In a presentation to the Collier Building Industry Association recently, land broker Ross McIntosh drew gasps when he showed a slide with this headline: Our Incredible Shrinking Universe.
In 2008, the slide showed, there were 252 builders in Lee and Collier counties. This year, the count is 108.
But as bad as the last five years have been for residential builders and developers, Collier appears to be poised for a recovery. McIntosh's conclusion: “My impression is the worst is behind us,” he says.
McIntosh points to several reasons for optimism:
• The top 10 builders in the area have pulled twice as many single-family building permits so far this year compared with all of 2010.
• Private-equity firms such as Angelo Gordon and Mount Kellett Capital Management have invested millions of dollars buying existing developments at a discount.
• Cameratta Development recently sold community development district debt for a new residential community.
• Upscale homebuilder Toll Brothers is planning a new residential development.
“Suddenly, there are development deals,” says McIntosh. “We haven't seen a project started from scratch in five years.”
The spread between buyers and sellers of residential land has narrowed, McIntosh says. In particular, banks are now better equipped to deal with land they've acquired in foreclosure with their newly formed special-assets divisions. “Now there's a method,” says McIntosh.
Naples-based Stock Development is among the pioneers of this new wave of development with two new projects in Naples on land the company acquired from banks that foreclosed. Others include large publicly traded homebuilders such as Lennar, which is acquiring the failed Treviso Bay development in east Naples after Wachovia foreclosed on the property.
Most of the land deals so far have been financed by private equity, but McIntosh pointed to the reemergence of community development district debt as a positive sign. With this kind of financing, a developer sells bonds to investors to pay for roads, sewers and other infrastructure. But the collapse of the residential real estate business also resulted in substantial investor losses, and this form of financing has been nonexistent until now. “The documents are written differently now,” says McIntosh. “The disclosures are in larger print.”
McIntosh cited data from market tracking firm Metrostudy that indicates there is only a two months' supply of finished vacant homes in the Lee and Collier areas. “We need to build some lots,” he says. “One builder has told me they're able to raise prices.”
McIntosh isn't overly concerned about foreclosures. “It's no longer the assault that is used to be,” he says.

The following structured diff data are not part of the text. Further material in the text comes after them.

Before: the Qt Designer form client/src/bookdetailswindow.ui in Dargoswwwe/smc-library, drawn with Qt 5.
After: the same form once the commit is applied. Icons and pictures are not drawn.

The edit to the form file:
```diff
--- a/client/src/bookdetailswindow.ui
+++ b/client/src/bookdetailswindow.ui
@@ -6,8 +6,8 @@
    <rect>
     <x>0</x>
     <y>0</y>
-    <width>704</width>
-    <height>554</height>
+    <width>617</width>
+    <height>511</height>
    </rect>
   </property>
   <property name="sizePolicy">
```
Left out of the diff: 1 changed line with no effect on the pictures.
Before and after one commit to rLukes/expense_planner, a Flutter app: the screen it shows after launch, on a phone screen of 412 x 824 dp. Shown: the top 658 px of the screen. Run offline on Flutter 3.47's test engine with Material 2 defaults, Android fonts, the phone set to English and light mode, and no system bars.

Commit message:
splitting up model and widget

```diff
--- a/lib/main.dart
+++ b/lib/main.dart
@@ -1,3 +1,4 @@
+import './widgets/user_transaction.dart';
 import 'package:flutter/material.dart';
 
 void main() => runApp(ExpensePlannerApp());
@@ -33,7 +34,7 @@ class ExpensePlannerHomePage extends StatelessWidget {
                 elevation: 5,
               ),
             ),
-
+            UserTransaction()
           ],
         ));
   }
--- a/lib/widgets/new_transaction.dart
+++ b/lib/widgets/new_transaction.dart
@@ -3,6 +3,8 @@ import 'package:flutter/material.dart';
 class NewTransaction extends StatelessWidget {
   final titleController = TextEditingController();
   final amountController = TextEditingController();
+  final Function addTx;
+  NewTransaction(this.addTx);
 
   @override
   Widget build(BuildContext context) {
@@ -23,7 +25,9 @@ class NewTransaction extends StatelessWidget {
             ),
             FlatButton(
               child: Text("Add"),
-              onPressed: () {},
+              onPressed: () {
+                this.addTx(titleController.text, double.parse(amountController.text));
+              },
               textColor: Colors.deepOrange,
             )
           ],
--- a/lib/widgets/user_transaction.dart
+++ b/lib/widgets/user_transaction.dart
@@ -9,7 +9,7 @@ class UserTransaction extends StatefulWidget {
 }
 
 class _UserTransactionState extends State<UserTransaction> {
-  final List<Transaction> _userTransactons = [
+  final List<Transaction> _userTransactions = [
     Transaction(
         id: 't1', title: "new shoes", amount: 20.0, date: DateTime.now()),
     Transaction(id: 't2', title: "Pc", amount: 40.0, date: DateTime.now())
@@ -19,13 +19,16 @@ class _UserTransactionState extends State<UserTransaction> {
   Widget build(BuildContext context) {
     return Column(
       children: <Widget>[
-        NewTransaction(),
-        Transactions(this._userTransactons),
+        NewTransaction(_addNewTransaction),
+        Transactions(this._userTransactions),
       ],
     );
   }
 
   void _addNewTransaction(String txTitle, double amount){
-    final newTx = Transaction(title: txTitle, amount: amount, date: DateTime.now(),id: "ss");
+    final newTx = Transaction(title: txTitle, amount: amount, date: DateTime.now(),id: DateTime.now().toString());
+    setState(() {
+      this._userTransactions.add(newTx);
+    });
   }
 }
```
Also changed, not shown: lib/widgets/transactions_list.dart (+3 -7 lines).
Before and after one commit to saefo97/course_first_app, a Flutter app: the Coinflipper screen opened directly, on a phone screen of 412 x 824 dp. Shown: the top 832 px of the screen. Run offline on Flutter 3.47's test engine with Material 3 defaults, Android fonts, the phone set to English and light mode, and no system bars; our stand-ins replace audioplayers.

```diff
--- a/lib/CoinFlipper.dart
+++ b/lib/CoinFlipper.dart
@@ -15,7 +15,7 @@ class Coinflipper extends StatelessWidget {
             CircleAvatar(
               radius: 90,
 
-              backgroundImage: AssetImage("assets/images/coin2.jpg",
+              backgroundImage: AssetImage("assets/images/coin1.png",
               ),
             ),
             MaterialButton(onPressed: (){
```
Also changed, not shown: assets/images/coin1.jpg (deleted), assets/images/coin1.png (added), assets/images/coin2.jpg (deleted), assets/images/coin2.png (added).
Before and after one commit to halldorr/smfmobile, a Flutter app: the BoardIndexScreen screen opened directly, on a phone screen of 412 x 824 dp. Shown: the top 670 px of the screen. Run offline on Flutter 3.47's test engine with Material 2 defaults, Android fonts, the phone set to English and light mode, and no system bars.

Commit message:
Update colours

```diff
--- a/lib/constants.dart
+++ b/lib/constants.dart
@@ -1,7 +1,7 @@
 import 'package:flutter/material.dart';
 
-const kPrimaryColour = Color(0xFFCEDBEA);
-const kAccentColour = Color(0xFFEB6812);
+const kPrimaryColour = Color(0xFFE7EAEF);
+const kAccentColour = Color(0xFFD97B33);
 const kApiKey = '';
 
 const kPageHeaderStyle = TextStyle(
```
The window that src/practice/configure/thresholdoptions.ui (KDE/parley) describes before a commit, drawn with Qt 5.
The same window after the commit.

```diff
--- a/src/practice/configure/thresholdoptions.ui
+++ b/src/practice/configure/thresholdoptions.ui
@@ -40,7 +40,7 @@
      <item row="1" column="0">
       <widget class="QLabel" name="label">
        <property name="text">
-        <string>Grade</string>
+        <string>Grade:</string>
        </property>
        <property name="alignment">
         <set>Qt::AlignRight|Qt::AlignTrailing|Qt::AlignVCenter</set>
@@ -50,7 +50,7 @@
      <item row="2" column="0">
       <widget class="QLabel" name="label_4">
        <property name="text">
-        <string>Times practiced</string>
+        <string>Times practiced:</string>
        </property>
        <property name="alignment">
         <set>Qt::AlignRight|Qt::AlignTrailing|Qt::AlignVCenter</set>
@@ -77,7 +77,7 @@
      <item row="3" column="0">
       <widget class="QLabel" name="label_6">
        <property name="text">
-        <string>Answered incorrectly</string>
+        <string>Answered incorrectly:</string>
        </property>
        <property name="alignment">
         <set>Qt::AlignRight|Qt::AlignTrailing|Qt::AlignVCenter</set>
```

Banks are managing foreclosures better, making deals with borrowers where it makes sense and expediting short sales.